**The problem:**
Report all lines in the records that hold the string "SizedBox".

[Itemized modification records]

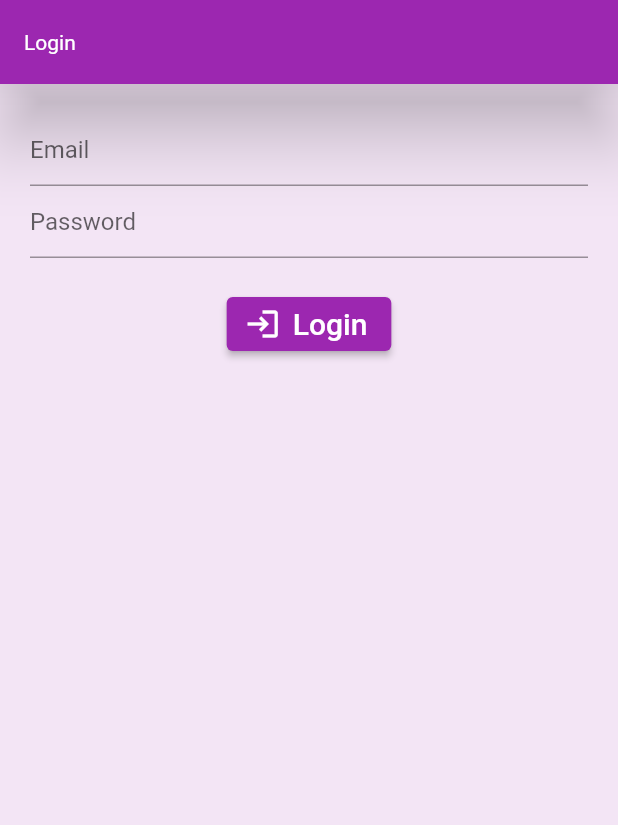
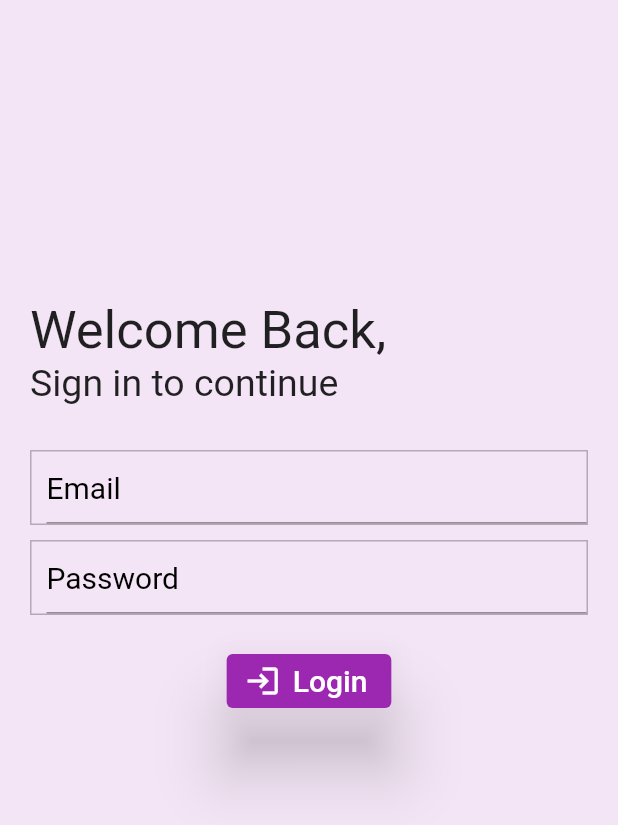
Before and after one commit to rajathirumal/FuelTracker, a Flutter app: the screen it shows after launch, on a phone screen of 412 x 824 dp. Shown: the top 825 px of the screen. Run offline on Flutter 3.47's test engine with Material 2 defaults, Android fonts, the phone set to English and light mode, and no system bars; our stand-ins replace cloud_firestore, firebase_auth, firebase_core, flutter_speed_dial; accounts and stored records are empty.

Commit message:
new ui login

```diff
--- a/lib/src/home/login.dart
+++ b/lib/src/home/login.dart
@@ -20,17 +20,52 @@ class _LoginScreenState extends State<LoginScreen> {
   @override
   Widget build(BuildContext context) {
     return Scaffold(
-      appBar: AppBar(title: const Text("Login")),
       body: Padding(
-        padding: const EdgeInsets.all(20.0),
-        child: Form(
+          padding: const EdgeInsets.fromLTRB(20, 200, 20, 20),
+          child: Column(
+            // root column
+            crossAxisAlignment: CrossAxisAlignment.start,
+            children: [
+              // welcome column
+              Column(
+                crossAxisAlignment: CrossAxisAlignment.start,
+                children: const [
+                  Text(
+                    "Welcome Back,",
+                    style: TextStyle(fontSize: 35.0),
+                  ),
+                  Text(
+                    "Sign in to continue",
+                    style: TextStyle(fontSize: 25.0),
+                  ),
+                ],
+              ),
+              const SizedBox(
+                height: 30,
+              ),
+              // fields column
+              Form(
                 key: _formKey,
                 child: Column(children: [
-            TextFormField(
+                  Container(
+                    decoration: BoxDecoration(
+                      shape: BoxShape.rectangle,
+                      border: Border.all(
+                        color: Colors.black26,
+                        width: 1.0,
+                      ),
+                    ),
+                    child: Padding(
+                      padding: const EdgeInsets.only(left: 10),
+                      child: TextFormField(
                         // The validator receives the text that the user has entered.
                         keyboardType: TextInputType.emailAddress,
                         controller: emailController,
-              decoration: const InputDecoration(hintText: "Email"),
+                        decoration: const InputDecoration(
+                          hintText: "Email",
+                          hintStyle:
+                              TextStyle(fontSize: 20, color: Colors.black),
+                        ),
                         validator: (value) {
                           if (value == null || value.isEmpty) {
                             return 'Please valid email.(Example: user@domain.com)';
@@ -38,10 +73,29 @@ class _LoginScreenState extends State<LoginScreen> {
                           return null;
                         },
                       ),
-            TextFormField(
+                    ),
+                  ),
+                  const SizedBox(
+                    height: 10,
+                  ),
+                  Container(
+                    decoration: BoxDecoration(
+                      shape: BoxShape.rectangle,
+                      border: Border.all(
+                        color: Colors.black26,
+                        width: 1.0,
+                      ),
+                    ),
+                    child: Padding(
+                      padding: const EdgeInsets.only(left: 10),
+                      child: TextFormField(
                         obscureText: true,
                         controller: passController,
-              decoration: const InputDecoration(hintText: "Password"),
+                        decoration: const InputDecoration(
+                          hintText: "Password",
+                          hintStyle:
+                              TextStyle(fontSize: 20, color: Colors.black),
+                        ),
                         validator: (value) {
                           if (value == null || value.isEmpty) {
                             return 'Please enter password';
@@ -49,8 +103,12 @@ class _LoginScreenState extends State<LoginScreen> {
                           return null;
                         },
                       ),
+                    ),
+                  ),
                   const SizedBox(height: 20.0),
                   ElevatedButton.icon(
+                    style:
+                        ButtonStyle(elevation: MaterialStateProperty.all(20)),
                     icon: const Icon(Icons.login, color: Colors.white),
                     onPressed: () {
                       if (_formKey.currentState!.validate()) {
@@ -65,8 +123,61 @@ class _LoginScreenState extends State<LoginScreen> {
                     ),
                   ),
                 ]),
+              )
+            ],
+          )
+          // Container(
+          //   color: Colors.greenAccent,
+          // )
           ),
-      ),
+      // body: Center(
+      //   child: Padding(
+      //     padding: const EdgeInsets.all(20.0),
+      //     child: Form(
+      //       key: _formKey,
+      //       child: Column(children: [
+      //         TextFormField(
+      //           // The validator receives the text that the user has entered.
+      //           keyboardType: TextInputType.emailAddress,
+      //           controller: emailController,
+      //           decoration: const InputDecoration(hintText: "Email"),
+      //           validator: (value) {
+      //             if (value == null || value.isEmpty) {
+      //               return 'Please valid email.(Example: user@domain.com)';
+      //             }
+      //             return null;
+      //           },
+      //         ),
+      //         TextFormField(
+      //           obscureText: true,
+      //           controller: passController,
+      //           decoration: const InputDecoration(hintText: "Password"),
+      //           validator: (value) {
+      //             if (value == null || value.isEmpty) {
+      //               return 'Please enter password';
+      //             }
+      //             return null;
+      //           },
+      //         ),
+      //         const SizedBox(height: 20.0),
+      //         ElevatedButton.icon(
+      //           icon: const Icon(Icons.login, color: Colors.white),
+      //           onPressed: () {
+      //             if (_formKey.currentState!.validate()) {
+      //               context.read<AuthenticationService>().signIn(
+      //                   email: emailController.text,
+      //                   password: passController.text);
+      //             }
+      //           },
+      //           label: const Text(
+      //             'Login',
+      //             style: TextStyle(color: Colors.white, fontSize: 20),
+      //           ),
+      //         ),
+      //       ]),
+      //     ),
+      //   ),
+      // ),
     );
   }
 }
```
Lines whose indentation alone changed are shown as unchanged.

**Worked solution:**
+              const SizedBox(
+                  const SizedBox(
                   const SizedBox(height: 20.0),
+      //         const SizedBox(height: 20.0),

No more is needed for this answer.